Task details
All entries below must be retyped exactly, though pictures are to be skipped.

Web document revisions:
'''
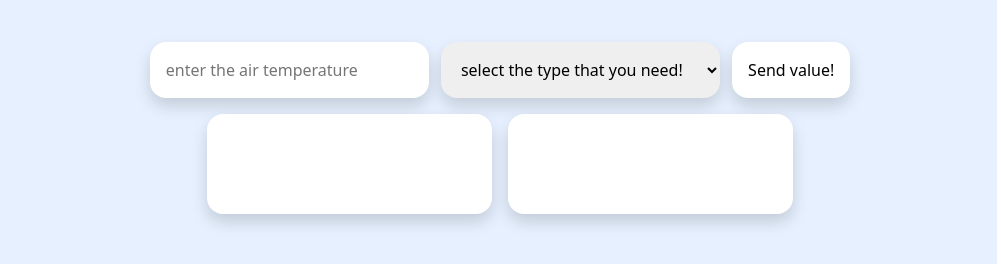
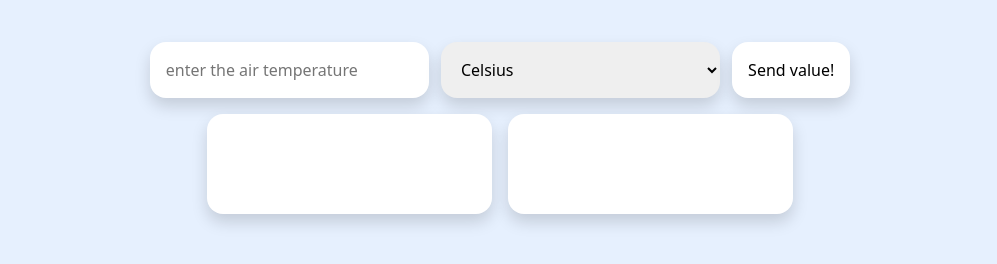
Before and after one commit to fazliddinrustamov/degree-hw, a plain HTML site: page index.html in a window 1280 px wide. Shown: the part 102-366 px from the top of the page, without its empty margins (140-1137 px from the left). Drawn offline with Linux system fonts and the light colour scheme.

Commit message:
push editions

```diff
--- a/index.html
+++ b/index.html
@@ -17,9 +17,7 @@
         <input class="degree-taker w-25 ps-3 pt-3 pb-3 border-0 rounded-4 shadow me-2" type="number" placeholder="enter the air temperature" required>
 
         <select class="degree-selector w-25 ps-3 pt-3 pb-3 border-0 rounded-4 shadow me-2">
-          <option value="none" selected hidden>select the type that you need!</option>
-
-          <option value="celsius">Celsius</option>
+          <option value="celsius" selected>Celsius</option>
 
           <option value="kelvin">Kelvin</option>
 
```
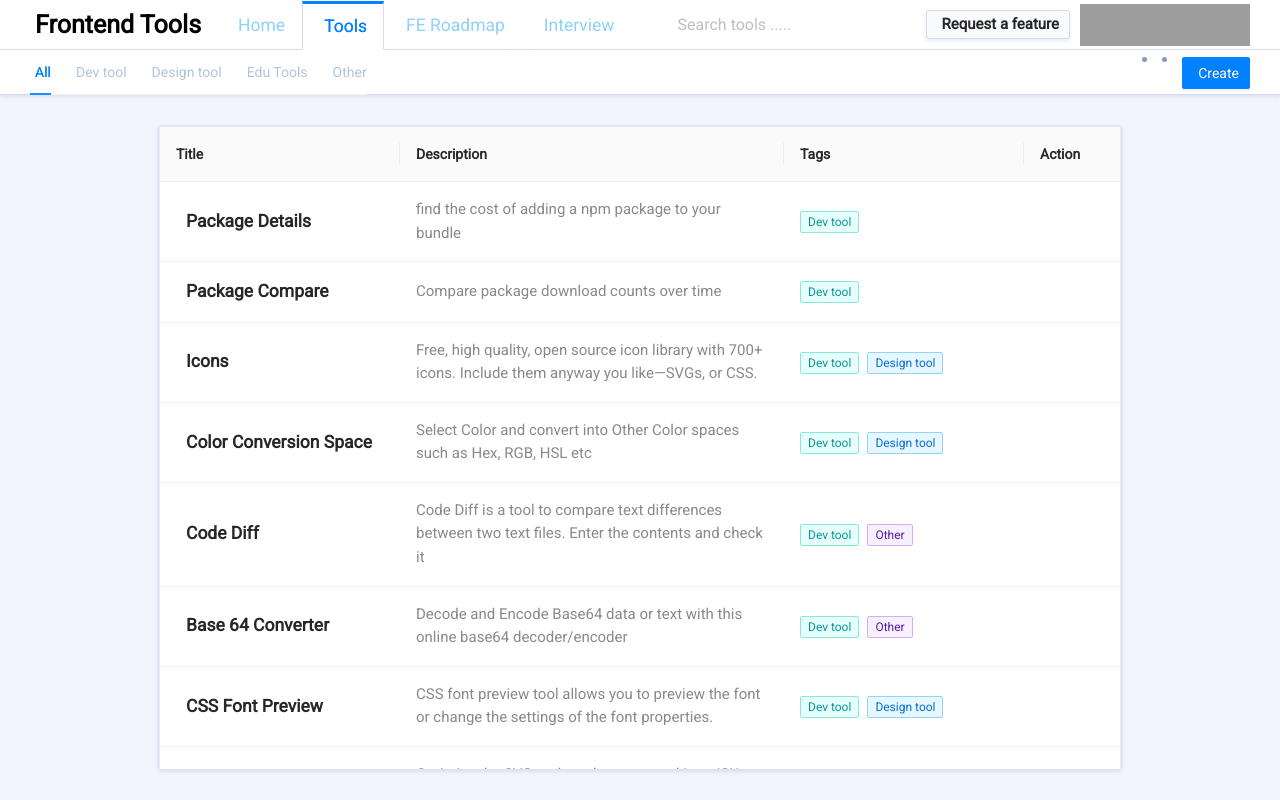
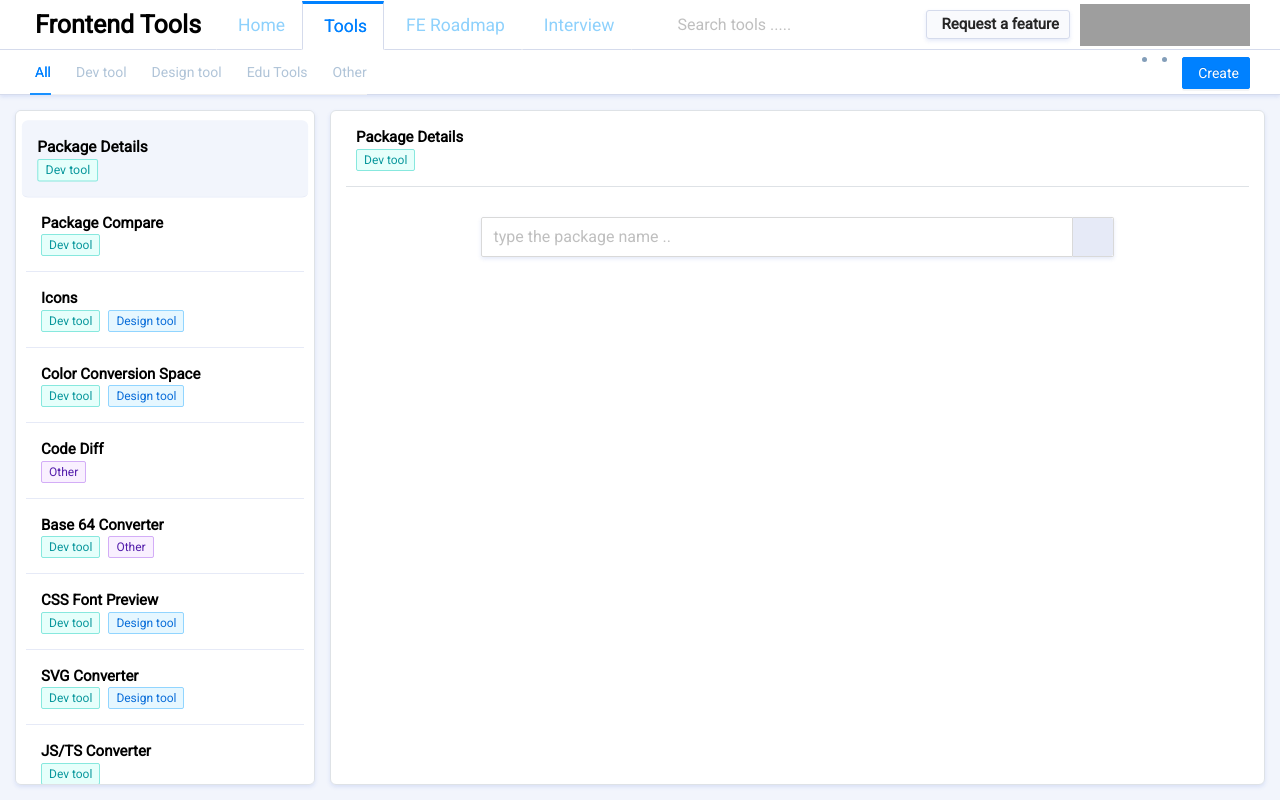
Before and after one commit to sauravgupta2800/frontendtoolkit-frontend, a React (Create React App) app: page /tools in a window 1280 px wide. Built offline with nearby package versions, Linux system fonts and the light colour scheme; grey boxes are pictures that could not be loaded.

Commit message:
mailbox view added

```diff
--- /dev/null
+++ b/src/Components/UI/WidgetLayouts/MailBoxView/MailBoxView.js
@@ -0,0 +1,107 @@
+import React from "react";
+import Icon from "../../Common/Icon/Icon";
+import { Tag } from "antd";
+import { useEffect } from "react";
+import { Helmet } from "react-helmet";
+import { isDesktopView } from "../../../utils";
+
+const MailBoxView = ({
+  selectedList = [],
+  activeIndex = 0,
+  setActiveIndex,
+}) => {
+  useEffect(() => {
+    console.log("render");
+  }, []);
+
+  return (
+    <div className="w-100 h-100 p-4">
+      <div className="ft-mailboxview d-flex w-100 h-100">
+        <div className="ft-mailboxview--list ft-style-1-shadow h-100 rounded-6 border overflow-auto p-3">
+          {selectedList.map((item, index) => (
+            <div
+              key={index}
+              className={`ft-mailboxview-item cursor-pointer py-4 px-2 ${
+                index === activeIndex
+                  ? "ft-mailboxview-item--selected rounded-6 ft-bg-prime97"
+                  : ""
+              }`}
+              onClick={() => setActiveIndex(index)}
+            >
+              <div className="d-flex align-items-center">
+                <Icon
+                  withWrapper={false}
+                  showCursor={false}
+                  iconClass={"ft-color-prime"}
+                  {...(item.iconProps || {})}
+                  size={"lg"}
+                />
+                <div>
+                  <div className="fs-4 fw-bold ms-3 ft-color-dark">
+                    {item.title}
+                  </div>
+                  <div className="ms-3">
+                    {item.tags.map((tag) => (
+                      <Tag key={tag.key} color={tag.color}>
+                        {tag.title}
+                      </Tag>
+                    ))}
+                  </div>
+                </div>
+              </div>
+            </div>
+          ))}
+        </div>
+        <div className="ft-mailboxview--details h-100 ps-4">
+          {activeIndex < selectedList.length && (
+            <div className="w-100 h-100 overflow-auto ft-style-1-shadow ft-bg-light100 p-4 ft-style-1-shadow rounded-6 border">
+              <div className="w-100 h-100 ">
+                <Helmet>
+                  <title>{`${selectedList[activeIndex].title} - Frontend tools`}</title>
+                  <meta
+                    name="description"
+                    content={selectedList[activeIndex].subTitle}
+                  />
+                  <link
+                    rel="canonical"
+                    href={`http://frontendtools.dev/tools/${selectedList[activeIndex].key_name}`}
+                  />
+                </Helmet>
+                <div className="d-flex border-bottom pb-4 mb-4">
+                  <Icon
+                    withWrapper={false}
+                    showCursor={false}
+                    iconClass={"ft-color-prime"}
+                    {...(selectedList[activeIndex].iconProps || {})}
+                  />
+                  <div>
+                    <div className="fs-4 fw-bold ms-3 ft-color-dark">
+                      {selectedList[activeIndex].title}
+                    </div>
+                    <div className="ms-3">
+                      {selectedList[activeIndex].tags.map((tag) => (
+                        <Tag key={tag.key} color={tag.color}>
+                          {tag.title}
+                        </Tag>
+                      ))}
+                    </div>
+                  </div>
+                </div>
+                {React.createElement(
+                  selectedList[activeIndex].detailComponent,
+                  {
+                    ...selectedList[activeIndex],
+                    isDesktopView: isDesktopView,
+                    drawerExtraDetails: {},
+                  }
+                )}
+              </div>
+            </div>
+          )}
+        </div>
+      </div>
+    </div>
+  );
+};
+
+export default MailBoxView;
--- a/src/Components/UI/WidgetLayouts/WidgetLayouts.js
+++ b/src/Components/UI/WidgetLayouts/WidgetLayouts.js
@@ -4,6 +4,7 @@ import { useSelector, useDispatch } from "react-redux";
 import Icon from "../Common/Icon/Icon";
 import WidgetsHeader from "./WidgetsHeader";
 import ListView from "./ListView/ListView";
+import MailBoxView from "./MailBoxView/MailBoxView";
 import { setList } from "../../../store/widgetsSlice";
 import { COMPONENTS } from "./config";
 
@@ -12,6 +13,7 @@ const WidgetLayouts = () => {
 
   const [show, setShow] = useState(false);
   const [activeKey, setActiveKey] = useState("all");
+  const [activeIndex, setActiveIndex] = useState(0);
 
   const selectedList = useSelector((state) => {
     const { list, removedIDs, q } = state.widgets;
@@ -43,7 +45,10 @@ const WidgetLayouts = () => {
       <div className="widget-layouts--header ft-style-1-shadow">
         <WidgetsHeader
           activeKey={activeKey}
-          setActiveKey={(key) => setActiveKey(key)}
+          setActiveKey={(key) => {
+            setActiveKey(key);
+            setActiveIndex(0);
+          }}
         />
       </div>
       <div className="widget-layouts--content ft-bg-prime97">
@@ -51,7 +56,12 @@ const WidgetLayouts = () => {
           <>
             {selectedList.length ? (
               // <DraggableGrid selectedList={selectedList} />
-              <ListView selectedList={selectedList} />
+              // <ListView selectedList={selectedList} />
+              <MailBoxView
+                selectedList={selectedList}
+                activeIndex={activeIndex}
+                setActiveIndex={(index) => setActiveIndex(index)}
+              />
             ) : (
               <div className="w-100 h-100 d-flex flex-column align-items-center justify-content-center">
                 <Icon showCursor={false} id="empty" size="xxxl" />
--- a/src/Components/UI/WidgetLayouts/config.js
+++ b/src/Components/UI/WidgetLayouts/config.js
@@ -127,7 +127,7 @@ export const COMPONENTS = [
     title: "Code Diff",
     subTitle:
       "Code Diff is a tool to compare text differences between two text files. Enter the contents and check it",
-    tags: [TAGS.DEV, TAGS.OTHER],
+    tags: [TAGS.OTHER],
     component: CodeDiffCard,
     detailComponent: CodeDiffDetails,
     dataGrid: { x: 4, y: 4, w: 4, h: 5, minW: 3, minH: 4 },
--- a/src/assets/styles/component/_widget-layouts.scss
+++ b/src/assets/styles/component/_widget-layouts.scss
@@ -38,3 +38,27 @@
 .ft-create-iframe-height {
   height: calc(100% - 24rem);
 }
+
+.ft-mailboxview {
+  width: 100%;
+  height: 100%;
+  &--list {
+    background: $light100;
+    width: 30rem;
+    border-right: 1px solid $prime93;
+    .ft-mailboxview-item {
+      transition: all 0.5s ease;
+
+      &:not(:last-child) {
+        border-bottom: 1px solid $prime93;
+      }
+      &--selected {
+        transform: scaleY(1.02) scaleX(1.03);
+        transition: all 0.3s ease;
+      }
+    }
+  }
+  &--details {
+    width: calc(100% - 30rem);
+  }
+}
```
'''
Solution for this exercise
Before and after one commit to fazliddinrustamov/degree-hw, a plain HTML site: page index.html in a window 1280 px wide. Shown: the part 102-366 px from the top of the page, without its empty margins (140-1137 px from the left). Drawn offline with Linux system fonts and the light colour scheme.

Commit message:
push editions

```diff
--- a/index.html
+++ b/index.html
@@ -17,9 +17,7 @@
         <input class="degree-taker w-25 ps-3 pt-3 pb-3 border-0 rounded-4 shadow me-2" type="number" placeholder="enter the air temperature" required>
 
         <select class="degree-selector w-25 ps-3 pt-3 pb-3 border-0 rounded-4 shadow me-2">
-          <option value="none" selected hidden>select the type that you need!</option>
-
-          <option value="celsius">Celsius</option>
+          <option value="celsius" selected>Celsius</option>
 
           <option value="kelvin">Kelvin</option>
 
```
Before and after one commit to sauravgupta2800/frontendtoolkit-frontend, a React (Create React App) app: page /tools in a window 1280 px wide. Built offline with nearby package versions, Linux system fonts and the light colour scheme; grey boxes are pictures that could not be loaded.

Commit message:
mailbox view added

```diff
--- /dev/null
+++ b/src/Components/UI/WidgetLayouts/MailBoxView/MailBoxView.js
@@ -0,0 +1,107 @@
+import React from "react";
+import Icon from "../../Common/Icon/Icon";
+import { Tag } from "antd";
+import { useEffect } from "react";
+import { Helmet } from "react-helmet";
+import { isDesktopView } from "../../../utils";
+
+const MailBoxView = ({
+  selectedList = [],
+  activeIndex = 0,
+  setActiveIndex,
+}) => {
+  useEffect(() => {
+    console.log("render");
+  }, []);
+
+  return (
+    <div className="w-100 h-100 p-4">
+      <div className="ft-mailboxview d-flex w-100 h-100">
+        <div className="ft-mailboxview--list ft-style-1-shadow h-100 rounded-6 border overflow-auto p-3">
+          {selectedList.map((item, index) => (
+            <div
+              key={index}
+              className={`ft-mailboxview-item cursor-pointer py-4 px-2 ${
+                index === activeIndex
+                  ? "ft-mailboxview-item--selected rounded-6 ft-bg-prime97"
+                  : ""
+              }`}
+              onClick={() => setActiveIndex(index)}
+            >
+              <div className="d-flex align-items-center">
+                <Icon
+                  withWrapper={false}
+                  showCursor={false}
+                  iconClass={"ft-color-prime"}
+                  {...(item.iconProps || {})}
+                  size={"lg"}
+                />
+                <div>
+                  <div className="fs-4 fw-bold ms-3 ft-color-dark">
+                    {item.title}
+                  </div>
+                  <div className="ms-3">
+                    {item.tags.map((tag) => (
+                      <Tag key={tag.key} color={tag.color}>
+                        {tag.title}
+                      </Tag>
+                    ))}
+                  </div>
+                </div>
+              </div>
+            </div>
+          ))}
+        </div>
+        <div className="ft-mailboxview--details h-100 ps-4">
+          {activeIndex < selectedList.length && (
+            <div className="w-100 h-100 overflow-auto ft-style-1-shadow ft-bg-light100 p-4 ft-style-1-shadow rounded-6 border">
+              <div className="w-100 h-100 ">
+                <Helmet>
+                  <title>{`${selectedList[activeIndex].title} - Frontend tools`}</title>
+                  <meta
+                    name="description"
+                    content={selectedList[activeIndex].subTitle}
+                  />
+                  <link
+                    rel="canonical"
+                    href={`http://frontendtools.dev/tools/${selectedList[activeIndex].key_name}`}
+                  />
+                </Helmet>
+                <div className="d-flex border-bottom pb-4 mb-4">
+                  <Icon
+                    withWrapper={false}
+                    showCursor={false}
+                    iconClass={"ft-color-prime"}
+                    {...(selectedList[activeIndex].iconProps || {})}
+                  />
+                  <div>
+                    <div className="fs-4 fw-bold ms-3 ft-color-dark">
+                      {selectedList[activeIndex].title}
+                    </div>
+                    <div className="ms-3">
+                      {selectedList[activeIndex].tags.map((tag) => (
+                        <Tag key={tag.key} color={tag.color}>
+                          {tag.title}
+                        </Tag>
+                      ))}
+                    </div>
+                  </div>
+                </div>
+                {React.createElement(
+                  selectedList[activeIndex].detailComponent,
+                  {
+                    ...selectedList[activeIndex],
+                    isDesktopView: isDesktopView,
+                    drawerExtraDetails: {},
+                  }
+                )}
+              </div>
+            </div>
+          )}
+        </div>
+      </div>
+    </div>
+  );
+};
+
+export default MailBoxView;
--- a/src/Components/UI/WidgetLayouts/WidgetLayouts.js
+++ b/src/Components/UI/WidgetLayouts/WidgetLayouts.js
@@ -4,6 +4,7 @@ import { useSelector, useDispatch } from "react-redux";
 import Icon from "../Common/Icon/Icon";
 import WidgetsHeader from "./WidgetsHeader";
 import ListView from "./ListView/ListView";
+import MailBoxView from "./MailBoxView/MailBoxView";
 import { setList } from "../../../store/widgetsSlice";
 import { COMPONENTS } from "./config";
 
@@ -12,6 +13,7 @@ const WidgetLayouts = () => {
 
   const [show, setShow] = useState(false);
   const [activeKey, setActiveKey] = useState("all");
+  const [activeIndex, setActiveIndex] = useState(0);
 
   const selectedList = useSelector((state) => {
     const { list, removedIDs, q } = state.widgets;
@@ -43,7 +45,10 @@ const WidgetLayouts = () => {
       <div className="widget-layouts--header ft-style-1-shadow">
         <WidgetsHeader
           activeKey={activeKey}
-          setActiveKey={(key) => setActiveKey(key)}
+          setActiveKey={(key) => {
+            setActiveKey(key);
+            setActiveIndex(0);
+          }}
         />
       </div>
       <div className="widget-layouts--content ft-bg-prime97">
@@ -51,7 +56,12 @@ const WidgetLayouts = () => {
           <>
             {selectedList.length ? (
               // <DraggableGrid selectedList={selectedList} />
-              <ListView selectedList={selectedList} />
+              // <ListView selectedList={selectedList} />
+              <MailBoxView
+                selectedList={selectedList}
+                activeIndex={activeIndex}
+                setActiveIndex={(index) => setActiveIndex(index)}
+              />
             ) : (
               <div className="w-100 h-100 d-flex flex-column align-items-center justify-content-center">
                 <Icon showCursor={false} id="empty" size="xxxl" />
--- a/src/Components/UI/WidgetLayouts/config.js
+++ b/src/Components/UI/WidgetLayouts/config.js
@@ -127,7 +127,7 @@ export const COMPONENTS = [
     title: "Code Diff",
     subTitle:
       "Code Diff is a tool to compare text differences between two text files. Enter the contents and check it",
-    tags: [TAGS.DEV, TAGS.OTHER],
+    tags: [TAGS.OTHER],
     component: CodeDiffCard,
     detailComponent: CodeDiffDetails,
     dataGrid: { x: 4, y: 4, w: 4, h: 5, minW: 3, minH: 4 },
--- a/src/assets/styles/component/_widget-layouts.scss
+++ b/src/assets/styles/component/_widget-layouts.scss
@@ -38,3 +38,27 @@
 .ft-create-iframe-height {
   height: calc(100% - 24rem);
 }
+
+.ft-mailboxview {
+  width: 100%;
+  height: 100%;
+  &--list {
+    background: $light100;
+    width: 30rem;
+    border-right: 1px solid $prime93;
+    .ft-mailboxview-item {
+      transition: all 0.5s ease;
+
+      &:not(:last-child) {
+        border-bottom: 1px solid $prime93;
+      }
+      &--selected {
+        transform: scaleY(1.02) scaleX(1.03);
+        transition: all 0.3s ease;
+      }
+    }
+  }
+  &--details {
+    width: calc(100% - 30rem);
+  }
+}
```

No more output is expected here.